Bimbo’s has recently upgraded its main sound system to a compact Nexo Alpha rig, supplemented with Meyer Sound UPAs for the back of the two-section room. The FOH console is a Midas XL22 — “Midas is my favorite,” comments Moro — and monitors are mixed on a Ramsa 850. For reverbs, Moro is partial to high-end TC Electronic or Lexicon models, but also speaks highly of the less-expensive TC M-One.
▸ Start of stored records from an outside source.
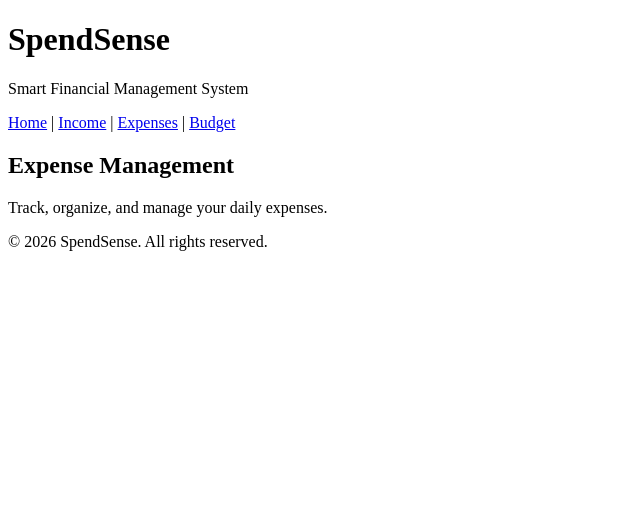
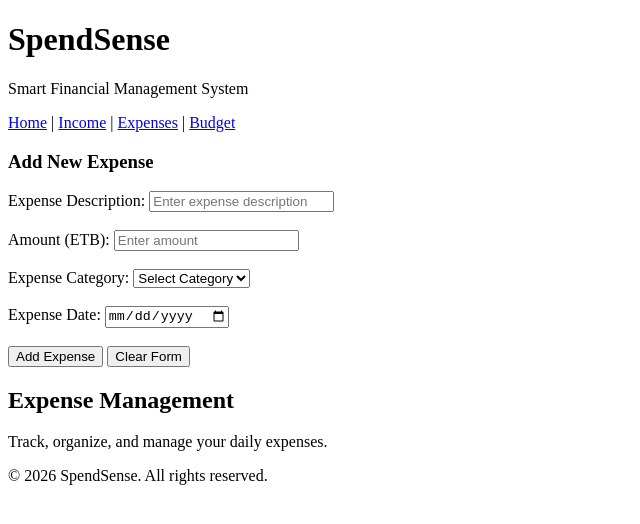
Before and after one commit to Spendingsense/SpendSense, a plain HTML site: page expenses.html in a window 1280 px wide. Shown: the whole page, without its empty margins (0-640 px from the left). Drawn offline with Linux system fonts and the light colour scheme.

Commit message:
Add expense entry form

```diff
--- a/expenses.html
+++ b/expenses.html
@@ -22,6 +22,46 @@
     </header>
 
     <main>
+
+        <section>
+            <h3>Add New Expense</h3>
+
+            <form>
+                <div>
+                    <label for="description">Expense Description:</label>
+                    <input type="text" id="description" name="description" placeholder="Enter expense description">
+                </div>
+
+                <br>
+
+                <div>
+                    <label for="amount">Amount (ETB):</label>
+                    <input type="number" id="amount" name="amount" placeholder="Enter amount">
+                </div>
+
+                <br>
+
+                <div>
+                    <label for="category">Expense Category:</label>
+                    <select id="category" name="category">
+                        <option value="">Select Category</option>
+                    </select>
+                </div>
+
+                <br>
+
+                <div>
+                    <label for="date">Expense Date:</label>
+                    <input type="date" id="date" name="date">
+                </div>
+
+                <br>
+
+                <button type="submit">Add Expense</button>
+                <button type="reset">Clear Form</button>
+            </form>
+        </section>
+
         <h2>Expense Management</h2>
         <p>Track, organize, and manage your daily expenses.</p>
     </main>
```
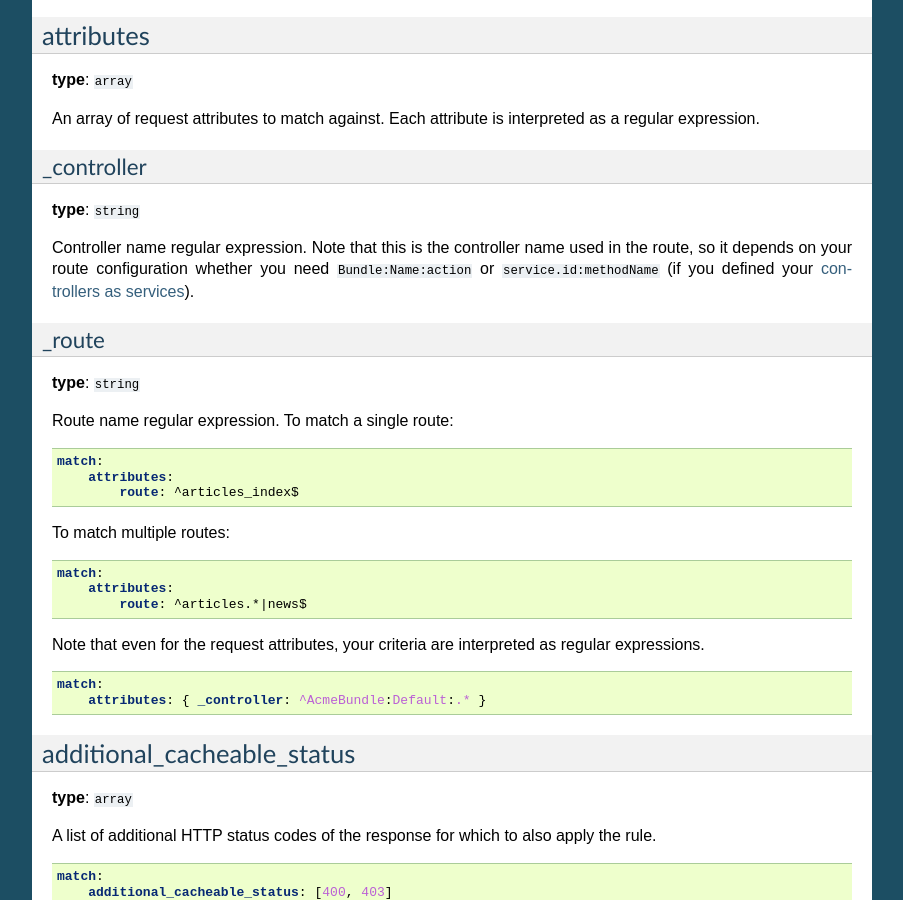
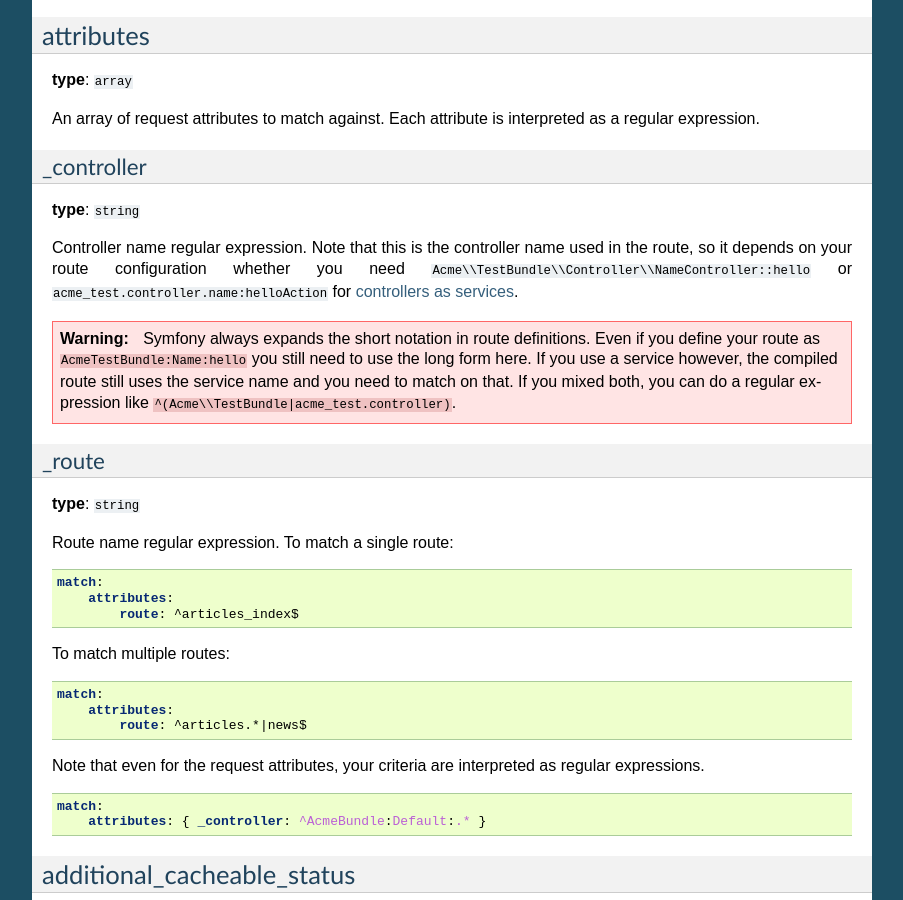
Before and after one commit to FriendsOfSymfony/FOSHttpCacheBundle, a Sphinx documentation site: the page built from Resources/doc/reference/configuration/match.rst, in a window 1280 px wide and 900 px high, scrolled down 1095 px. Shown: the whole window, without its empty margins (198-1101 px from the left). Built offline with Sphinx 7.4.7, drawn with Linux system fonts in a browser that asks for light colours.

Commit message:
fix controller matching documentation and add warning. fix #134

```diff
--- a/Resources/doc/reference/configuration/headers.rst
+++ b/Resources/doc/reference/configuration/headers.rst
@@ -27,7 +27,7 @@ checked in the order specified, where the first match wins.
                 # match all actions of a specific controller
                 -
                     match:
-                        attributes: { _controller: ^AcmeBundle:Default:.* }
+                        attributes: { _controller: ^Acme\\TestBundle\\Controller\\DefaultController::.* }
                         additional_cacheable_status: [400]
                     headers:
                         cache_control:
--- a/Resources/doc/reference/configuration/match.rst
+++ b/Resources/doc/reference/configuration/match.rst
@@ -81,8 +81,16 @@ _controller
 
 Controller name regular expression. Note that this is the controller name used
 in the route, so it depends on your route configuration whether you need
-``Bundle:Name:action`` or ``service.id:methodName`` (if you defined your
-`controllers as services`_).
+``Acme\\TestBundle\\Controller\\NameController::hello`` or ``acme_test.controller.name:helloAction``
+for `controllers as services`_.
+
+.. warning::
+
+    Symfony always expands the short notation in route definitions. Even if you
+    define your route as ``AcmeTestBundle:Name:hello`` you still need to use
+    the long form here. If you use a service however, the compiled route still
+    uses the service name and you need to match on that. If you mixed both, you
+    can do a regular expression like ``^(Acme\\TestBundle|acme_test.controller)``.
 
 _route
 ^^^^^^
```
Though Jones relied on wedge monitors at Bimbo’s, she has also used in-ear monitors when appearing on a larger stage, such as when she did five dates opening for the Indigo Girls earlier in the tour. “Part of my job is to help her get a feeling of what it’s like to play really big places,” says Moro. “Before March, she’d only done 100-seaters and little jazz clubs, and she would never hear the P.A. because there was no P.A. to speak of. On this tour, on the bigger gigs, she would hear the room and wasn’t used to it, so she felt the house system was way too loud.” Moro now carries a Shure PSM 600 in-ear monitor system for Jones, though he admits that the standard E-1 rubber molds provide little isolation.


As well as unfamiliar surroundings, Jones has also had to cope with the perennial problem as an opening act: People who are finding their seats during the opening numbers. “For the Dave Matthews shows, the lawn was general admission, so that filled up right away,” says Moro. “But the front 6,000 seats were all reserved, and a lot of those ticket-holders were still in the parking lot — they’re Dave Matthews fans. So she played to this moat of empty seats for at least the first two songs while people were filtering in, which was quite a distraction for her. And at some of these outdoor shows, there’s an amusement park right next door, so you can look out and see roller coasters and hear kids screaming. She was used to a pretty controlled environment. But her record sales spiked drastically after the Dave Matthews shows, so she did well.”

Norah Jones also did well at Bimbo’s, where the audience sat attentively throughout the 20-song set, which included some new songs and a few well-chosen covers: Kris Kristofferson’s “Help Me Make It Through the Night,” Mose Allison’s “Everybody’s Cryin’ Mercy,” and “Bessie Smith,” another song from The Band’s catalog. As Jones explained to the audience, she and her band have become habituated to watching The Band’s The Last Waltz on the tour bus.

Quite a lot of Jones’ life is spent on the bus these days. “We’ve been touring since May, and she could go on forever right now; there are so many territories that want her,” says Moro. At present, tour dates are scheduled through next spring, when Jones will take a break to record her next album. If that record comes anywhere close to matching the runaway success of Come Away With Me, Jones is likely to be a fixture on the concert scene for many years to come.

Chris Michie is a Mix technical editor.